▸ **PROBLEM DETAILS**
Where a line in the entries below contains the word "Timetable", it counts; give the total by itself.

◆ ◆ ◆ ◆ ◆ ◆ ◆

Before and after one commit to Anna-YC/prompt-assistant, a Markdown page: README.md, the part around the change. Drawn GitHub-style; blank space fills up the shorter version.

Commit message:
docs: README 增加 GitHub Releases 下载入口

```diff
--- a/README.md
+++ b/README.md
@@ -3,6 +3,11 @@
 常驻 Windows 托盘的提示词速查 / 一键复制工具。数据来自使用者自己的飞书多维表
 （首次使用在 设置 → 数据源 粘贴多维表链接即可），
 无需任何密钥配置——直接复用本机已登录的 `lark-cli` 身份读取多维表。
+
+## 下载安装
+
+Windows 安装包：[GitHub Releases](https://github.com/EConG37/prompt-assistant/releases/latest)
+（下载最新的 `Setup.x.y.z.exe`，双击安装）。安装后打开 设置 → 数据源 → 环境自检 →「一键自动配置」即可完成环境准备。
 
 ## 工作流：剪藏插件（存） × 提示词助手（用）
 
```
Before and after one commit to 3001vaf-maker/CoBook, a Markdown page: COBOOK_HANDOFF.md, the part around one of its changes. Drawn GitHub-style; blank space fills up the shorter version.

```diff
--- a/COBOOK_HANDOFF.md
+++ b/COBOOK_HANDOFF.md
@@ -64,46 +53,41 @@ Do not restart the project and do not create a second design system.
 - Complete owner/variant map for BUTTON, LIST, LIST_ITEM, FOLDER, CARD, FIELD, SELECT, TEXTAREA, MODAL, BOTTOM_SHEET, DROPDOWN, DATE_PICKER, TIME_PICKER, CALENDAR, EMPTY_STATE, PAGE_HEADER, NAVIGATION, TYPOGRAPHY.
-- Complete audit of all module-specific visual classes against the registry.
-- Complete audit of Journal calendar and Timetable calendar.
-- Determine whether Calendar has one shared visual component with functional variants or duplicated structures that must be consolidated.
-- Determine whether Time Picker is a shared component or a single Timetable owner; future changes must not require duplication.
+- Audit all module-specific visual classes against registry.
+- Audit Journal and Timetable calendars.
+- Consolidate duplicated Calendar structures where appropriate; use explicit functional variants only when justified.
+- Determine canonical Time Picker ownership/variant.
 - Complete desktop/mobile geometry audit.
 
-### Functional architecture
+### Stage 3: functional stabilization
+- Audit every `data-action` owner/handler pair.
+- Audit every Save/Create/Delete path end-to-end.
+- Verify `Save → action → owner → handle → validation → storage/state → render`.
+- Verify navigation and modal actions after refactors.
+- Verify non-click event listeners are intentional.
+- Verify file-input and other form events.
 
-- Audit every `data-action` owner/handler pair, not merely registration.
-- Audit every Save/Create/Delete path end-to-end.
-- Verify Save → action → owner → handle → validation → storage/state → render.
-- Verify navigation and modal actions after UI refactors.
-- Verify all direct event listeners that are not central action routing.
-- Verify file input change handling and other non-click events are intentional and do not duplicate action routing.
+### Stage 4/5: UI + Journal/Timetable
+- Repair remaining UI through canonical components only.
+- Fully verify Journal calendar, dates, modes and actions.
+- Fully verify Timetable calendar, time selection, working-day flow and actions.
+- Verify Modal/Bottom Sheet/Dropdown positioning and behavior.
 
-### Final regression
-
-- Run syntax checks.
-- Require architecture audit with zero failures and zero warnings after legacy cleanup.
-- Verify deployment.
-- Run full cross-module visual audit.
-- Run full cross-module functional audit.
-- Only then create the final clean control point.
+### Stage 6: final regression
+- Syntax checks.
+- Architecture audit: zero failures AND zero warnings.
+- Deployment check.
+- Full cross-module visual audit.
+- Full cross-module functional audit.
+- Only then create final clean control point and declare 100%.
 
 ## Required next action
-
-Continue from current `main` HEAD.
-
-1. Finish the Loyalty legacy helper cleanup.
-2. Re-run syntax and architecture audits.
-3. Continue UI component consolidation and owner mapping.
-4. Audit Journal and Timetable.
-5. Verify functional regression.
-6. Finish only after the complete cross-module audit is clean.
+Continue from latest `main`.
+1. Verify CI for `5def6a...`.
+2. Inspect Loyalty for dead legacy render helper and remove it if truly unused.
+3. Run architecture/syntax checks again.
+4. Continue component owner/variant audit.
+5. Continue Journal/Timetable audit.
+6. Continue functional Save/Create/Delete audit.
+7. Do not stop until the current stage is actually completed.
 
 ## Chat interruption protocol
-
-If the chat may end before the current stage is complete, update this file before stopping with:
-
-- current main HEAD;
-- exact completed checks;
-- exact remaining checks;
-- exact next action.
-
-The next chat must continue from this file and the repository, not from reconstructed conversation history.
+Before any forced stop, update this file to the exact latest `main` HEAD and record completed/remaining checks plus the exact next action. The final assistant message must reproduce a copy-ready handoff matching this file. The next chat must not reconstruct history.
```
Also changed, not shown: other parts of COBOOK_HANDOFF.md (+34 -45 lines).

◆ ◆ ◆ ◆ ◆ ◆ ◆

▸ **RESULT**
7